Above Ground’s Keenan says it’s common for multinational companies to stockpile their profits in a tax haven.
“It’s a race to the bottom” made worse by the fact that “Canada is using this public institution to support a company that is undermining the fiscal basis for both Mongolia and Canada,” she said.
Parliament reviews EDC’s mandate every 10 years, and will be asked to do so again in 2018. Keenan would like to see the government add stricter criteria to lending to make sure EDC doesn’t fund operations that evade tax, participate in environmental degradation or human rights abuses.
“There are reasonable questions whether EDC is getting it right,” she said. “The government should be actively involved in overseeing EDC’s deals.”
Oyo Tolgoi, which is expected to become the third-largest copper mine in the world when it reaches peak production in 2025, was discovered by Ivanhoe Mines in 2001.
The Canadian company was founded by Robert Friedland, an American-born Canadian citizen now living in Singapore, who spent years developing the stake before partnering with British-Australian mining giant Rio Tinto in 2006.
Rio Tinto took control of the company in 2012, and Friedland left, taking his corporate name with him. The company was rebranded Turquoise Hill, the English translation of Oyo Tolgoi.
In 2015, Friedland sold his shares of Turquoise Hill for approximately $200 million, according to Bloomberg data. He is no longer associated with Turquoise Hill.

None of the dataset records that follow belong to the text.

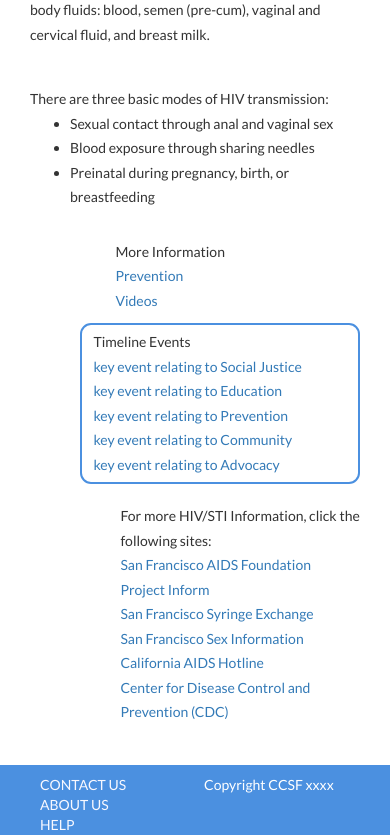
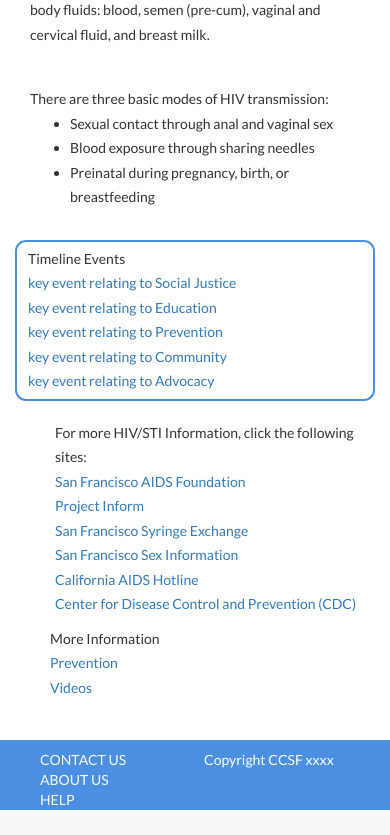
Before and after one commit to RadBitt/HIV-Timeline, a PHP site: page /abouthiv.php in a window 390 px wide. Shown: the part 1335-2170 px from the top of the page. After the commit the page ends 2145 px from the top, so only its background shows below. Run offline with PHP 8.4, Linux system fonts and the light colour scheme.

Commit message:
About HIV

```diff
--- a/abouthiv.php
+++ b/abouthiv.php
@@ -11,7 +11,7 @@
 
 	<div class="abouthiv container">
 		<div class="content-wrapper">
-			<div class="content col-md-9">
+			<div class="content col-md-6 col-sm-12">
 				<h3>What is HIV?</h3>
 				<h4>HIV stands for Human Immunodeficiency Virus.</h4>
 				<p>An HIV virus infection causes chronic inflammation and weakens the body's immune system. Over time, this inflammation can affect many systems in the body and make it increasingly difficult for the body to fight off other infections. People with the HIV infection may experience serious symptoms, or none at all. They may not even know they have the infection and are able to pass it on to others. <strong>There is no cure.</strong> New treatment for this chronic disease is less toxic than the virus and suppresses viral load (amount of HIV virus in the body) which decreases transmission to others, and allows people to live longer fuller lives.</p>
@@ -31,13 +31,7 @@
 			</div>
 		</div>
 
-		<div class="right-section col-md-3">
-			<div class="more-services">
-				<ul>More Information
-					<li><a href="prevention.php">Prevention</a></li>
-					<li><a href="videos.php">Videos</a></li>
-				</ul>
-			</div>
+		<div class="right-section col-md-3 col-sm-12">
 
 			<div class="">
 				<ul class="timeline-events centerBlock">Timeline Events
@@ -59,6 +53,14 @@
 					<li><a href="">Center for Disease Control and Prevention (CDC)</a></li>
 				</ul>
 			</div>
+
+			<div class="more-services">
+				<ul>More Information
+					<li><a href="prevention.php">Prevention</a></li>
+					<li><a href="videos.php">Videos</a></li>
+				</ul>
+			</div>
+
 		</div> <!-- end right-section -->
 
 	</div> <!-- end container -->
--- a/static/css/main.css
+++ b/static/css/main.css
@@ -312,7 +312,7 @@ ul {
     display: block;
   }
 
-  .more-services ul {
+  .more-services ul, .right-section {
     padding: 0;
     margin: 0;
   }
```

In 2016, Friedland was inducted into the Canadian Mining Hall of Fame, which called him “a dynamic, transformative force in the Canadian and international mining industries” and “one of the most recognized mining personalities and achievers in the world,” according to his online bio.
Friedland did not return a request for comment sent to his new mining company, also called Ivanhoe Mines.